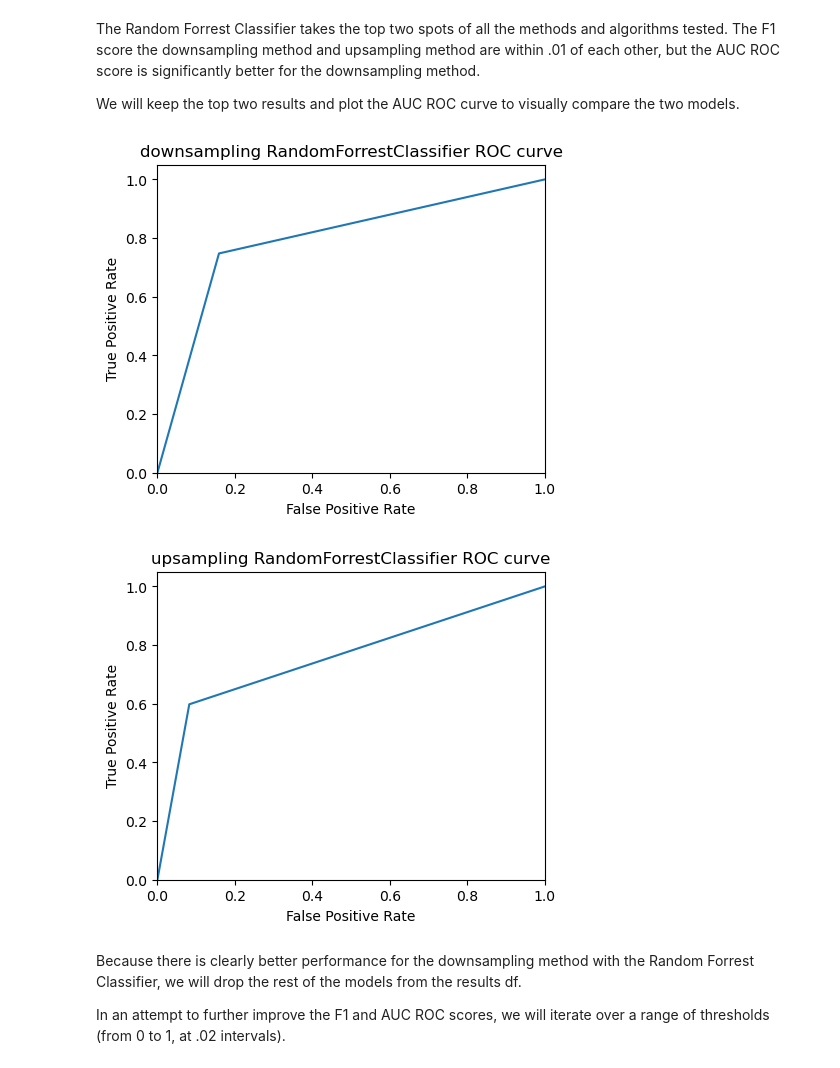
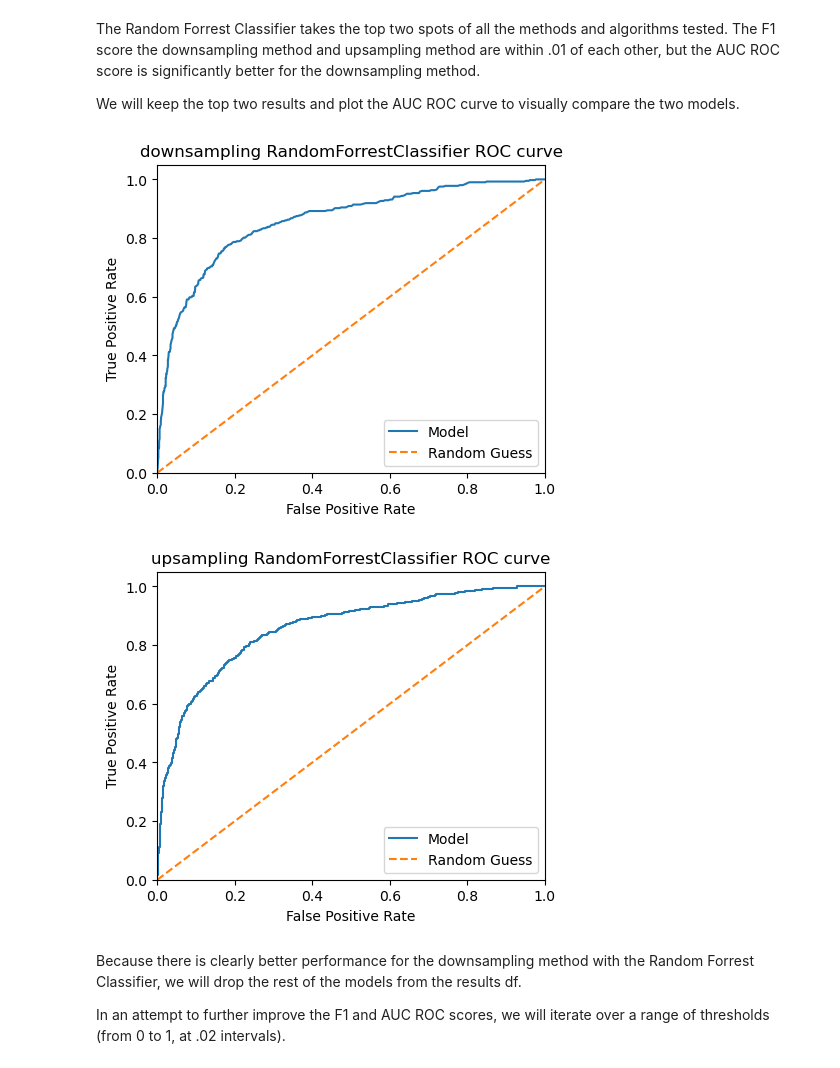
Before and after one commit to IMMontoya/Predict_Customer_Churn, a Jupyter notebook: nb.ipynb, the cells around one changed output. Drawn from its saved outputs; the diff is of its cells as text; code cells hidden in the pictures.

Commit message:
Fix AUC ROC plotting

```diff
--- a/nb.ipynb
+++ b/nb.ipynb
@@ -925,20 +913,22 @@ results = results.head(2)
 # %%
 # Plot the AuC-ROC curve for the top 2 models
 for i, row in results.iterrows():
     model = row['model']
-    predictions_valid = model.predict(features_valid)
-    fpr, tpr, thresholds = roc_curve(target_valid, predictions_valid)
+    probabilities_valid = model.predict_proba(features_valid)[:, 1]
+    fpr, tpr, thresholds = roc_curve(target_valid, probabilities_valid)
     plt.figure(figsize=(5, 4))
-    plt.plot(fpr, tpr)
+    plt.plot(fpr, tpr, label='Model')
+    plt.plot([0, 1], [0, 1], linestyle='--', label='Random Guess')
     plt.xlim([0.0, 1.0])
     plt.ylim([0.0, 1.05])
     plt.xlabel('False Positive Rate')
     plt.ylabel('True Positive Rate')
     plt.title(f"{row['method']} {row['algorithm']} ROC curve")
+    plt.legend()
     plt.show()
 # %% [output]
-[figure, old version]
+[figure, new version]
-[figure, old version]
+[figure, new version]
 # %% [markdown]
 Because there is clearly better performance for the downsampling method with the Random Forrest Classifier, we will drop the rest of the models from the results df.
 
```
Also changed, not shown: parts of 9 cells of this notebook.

....................

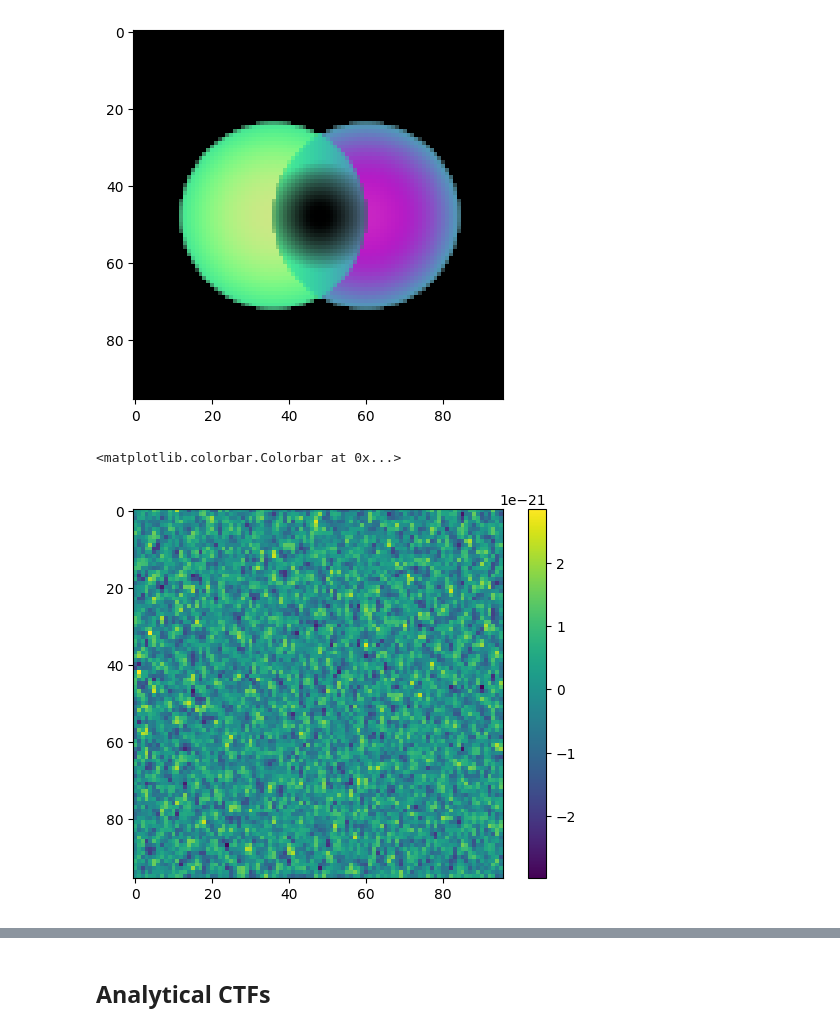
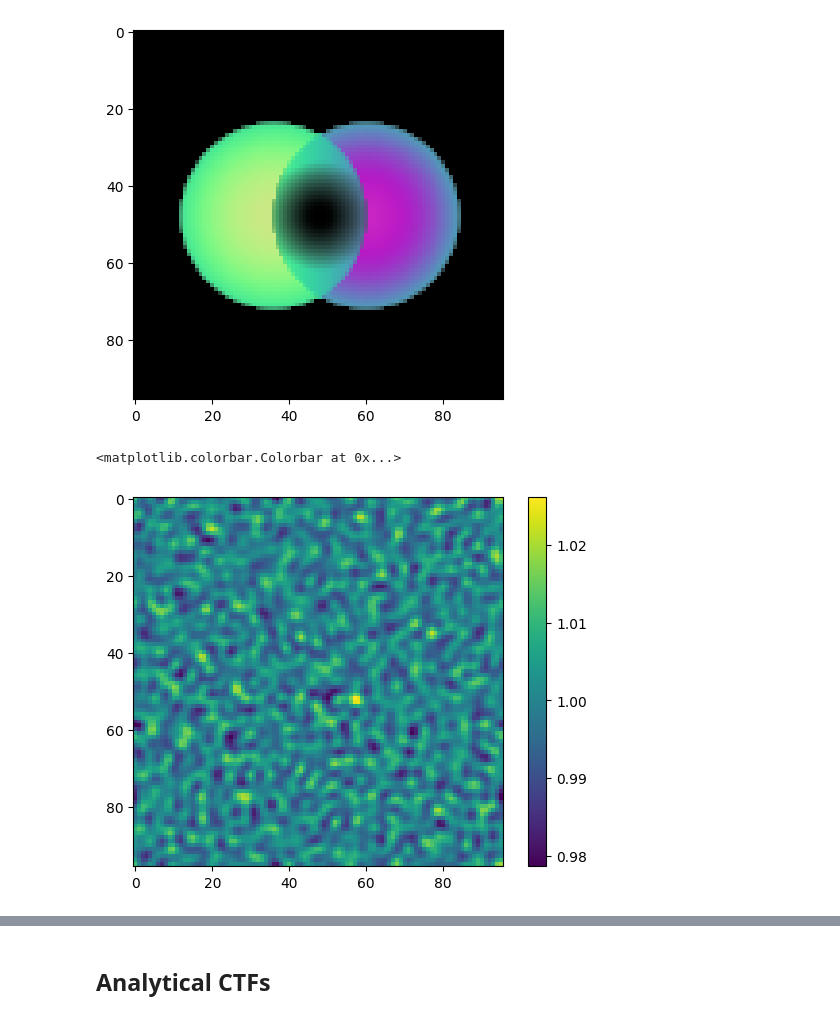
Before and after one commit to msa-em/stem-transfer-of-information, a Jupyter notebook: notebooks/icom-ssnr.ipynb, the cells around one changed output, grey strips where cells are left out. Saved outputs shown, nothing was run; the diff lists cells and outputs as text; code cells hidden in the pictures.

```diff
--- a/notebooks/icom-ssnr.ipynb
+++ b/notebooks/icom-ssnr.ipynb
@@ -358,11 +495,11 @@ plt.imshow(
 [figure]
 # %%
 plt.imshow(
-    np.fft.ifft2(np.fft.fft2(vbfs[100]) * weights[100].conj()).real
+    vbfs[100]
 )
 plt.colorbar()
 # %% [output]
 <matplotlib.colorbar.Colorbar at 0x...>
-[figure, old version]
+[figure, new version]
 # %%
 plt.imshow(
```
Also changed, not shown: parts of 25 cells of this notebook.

....................

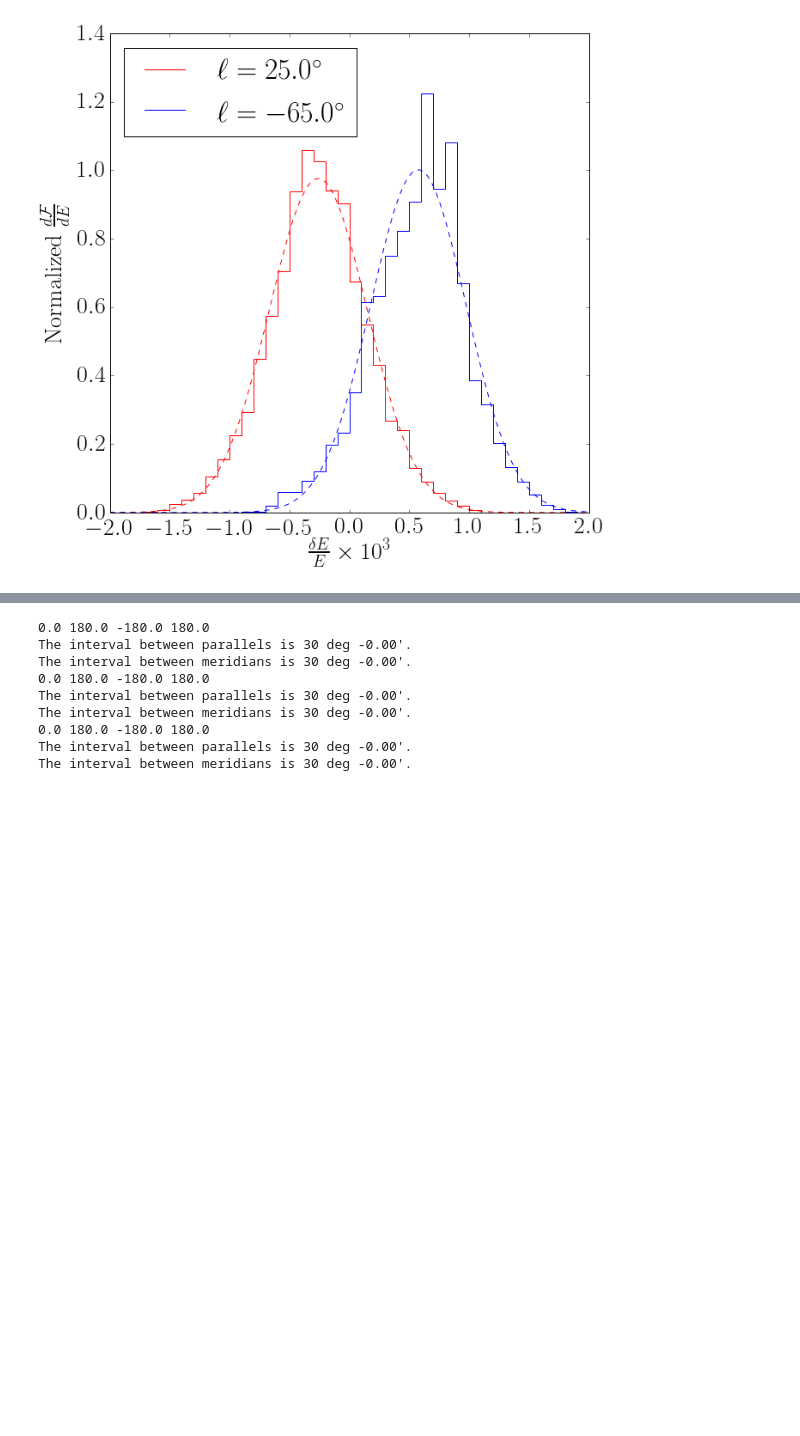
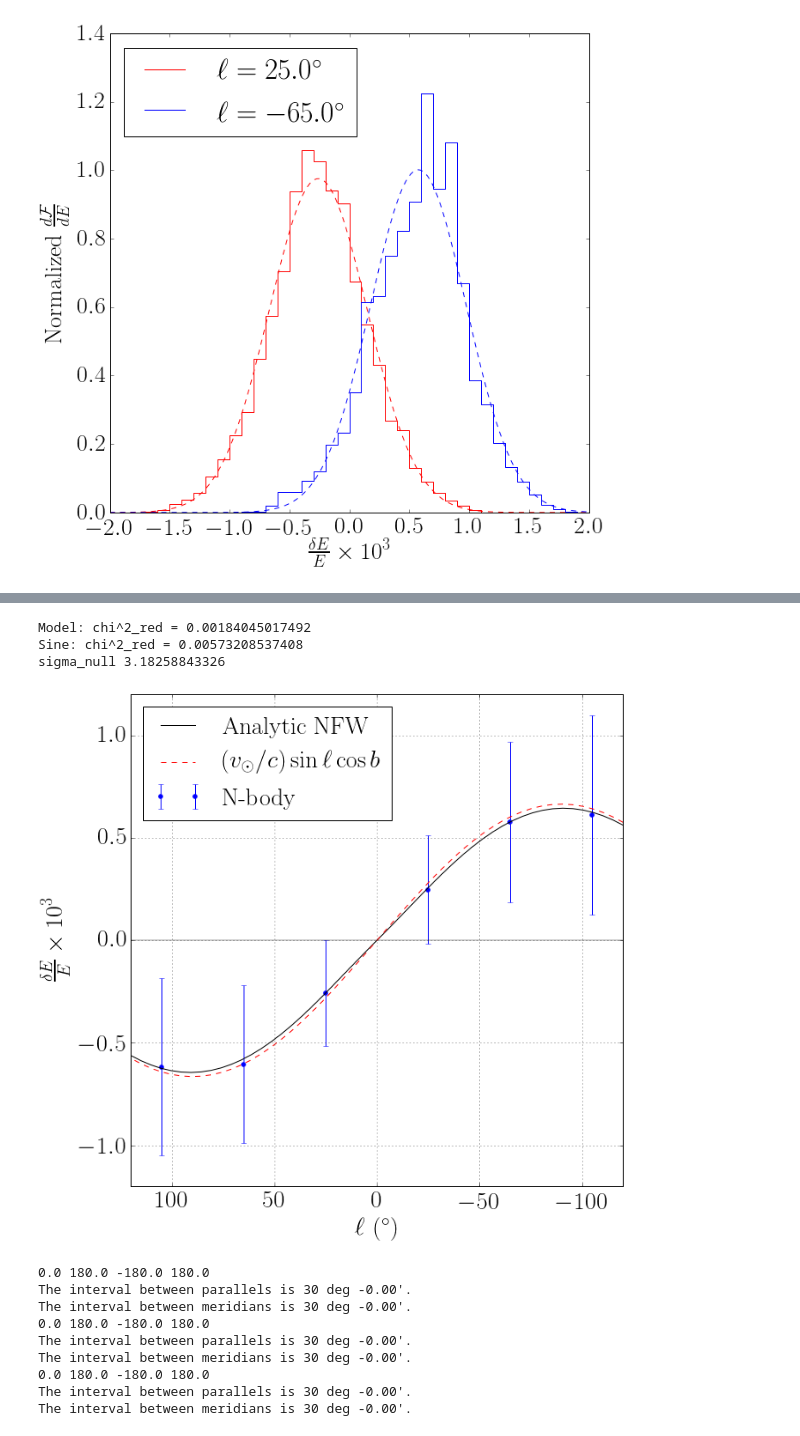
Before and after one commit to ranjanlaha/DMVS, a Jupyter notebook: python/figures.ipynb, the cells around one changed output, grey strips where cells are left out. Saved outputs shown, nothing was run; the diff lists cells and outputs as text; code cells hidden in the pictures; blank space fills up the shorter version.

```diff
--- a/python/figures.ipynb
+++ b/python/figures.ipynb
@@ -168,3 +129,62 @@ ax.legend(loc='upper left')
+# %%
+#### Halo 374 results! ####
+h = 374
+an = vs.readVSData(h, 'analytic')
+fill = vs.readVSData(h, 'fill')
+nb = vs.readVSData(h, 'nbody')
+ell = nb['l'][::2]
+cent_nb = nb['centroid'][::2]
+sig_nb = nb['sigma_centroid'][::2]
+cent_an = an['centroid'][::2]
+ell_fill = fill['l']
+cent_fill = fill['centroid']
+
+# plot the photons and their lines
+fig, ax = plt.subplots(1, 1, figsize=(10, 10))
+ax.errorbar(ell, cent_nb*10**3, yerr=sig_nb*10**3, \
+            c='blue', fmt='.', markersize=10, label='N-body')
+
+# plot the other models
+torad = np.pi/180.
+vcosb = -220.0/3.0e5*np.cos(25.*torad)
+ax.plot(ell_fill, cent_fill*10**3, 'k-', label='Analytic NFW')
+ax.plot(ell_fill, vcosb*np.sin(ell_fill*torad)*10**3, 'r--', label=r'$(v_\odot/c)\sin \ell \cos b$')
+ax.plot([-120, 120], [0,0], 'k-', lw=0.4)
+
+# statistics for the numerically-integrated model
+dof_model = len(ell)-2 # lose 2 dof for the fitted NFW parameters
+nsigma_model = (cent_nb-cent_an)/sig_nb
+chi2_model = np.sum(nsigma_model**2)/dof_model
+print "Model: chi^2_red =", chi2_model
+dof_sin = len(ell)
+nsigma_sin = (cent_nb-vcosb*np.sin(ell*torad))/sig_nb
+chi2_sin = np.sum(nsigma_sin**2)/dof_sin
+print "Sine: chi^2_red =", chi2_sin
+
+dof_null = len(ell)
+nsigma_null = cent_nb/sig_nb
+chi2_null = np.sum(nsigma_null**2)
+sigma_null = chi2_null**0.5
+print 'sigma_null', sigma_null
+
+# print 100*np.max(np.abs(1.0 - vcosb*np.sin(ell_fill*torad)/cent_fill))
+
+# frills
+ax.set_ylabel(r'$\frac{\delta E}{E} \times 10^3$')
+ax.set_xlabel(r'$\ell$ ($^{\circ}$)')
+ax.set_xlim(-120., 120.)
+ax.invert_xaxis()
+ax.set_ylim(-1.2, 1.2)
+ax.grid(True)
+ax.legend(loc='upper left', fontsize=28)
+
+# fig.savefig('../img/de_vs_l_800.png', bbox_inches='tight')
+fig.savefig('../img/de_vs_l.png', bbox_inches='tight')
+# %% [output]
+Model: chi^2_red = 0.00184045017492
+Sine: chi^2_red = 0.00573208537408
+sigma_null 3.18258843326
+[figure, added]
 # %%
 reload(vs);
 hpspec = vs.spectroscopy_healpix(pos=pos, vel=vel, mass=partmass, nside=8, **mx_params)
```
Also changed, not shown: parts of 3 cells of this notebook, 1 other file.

....................

*TASK TO CARRY OUT*. In the entries above, count each line that includes "torad" and report the total with no other text.

*YOUR SOLUTION*. 5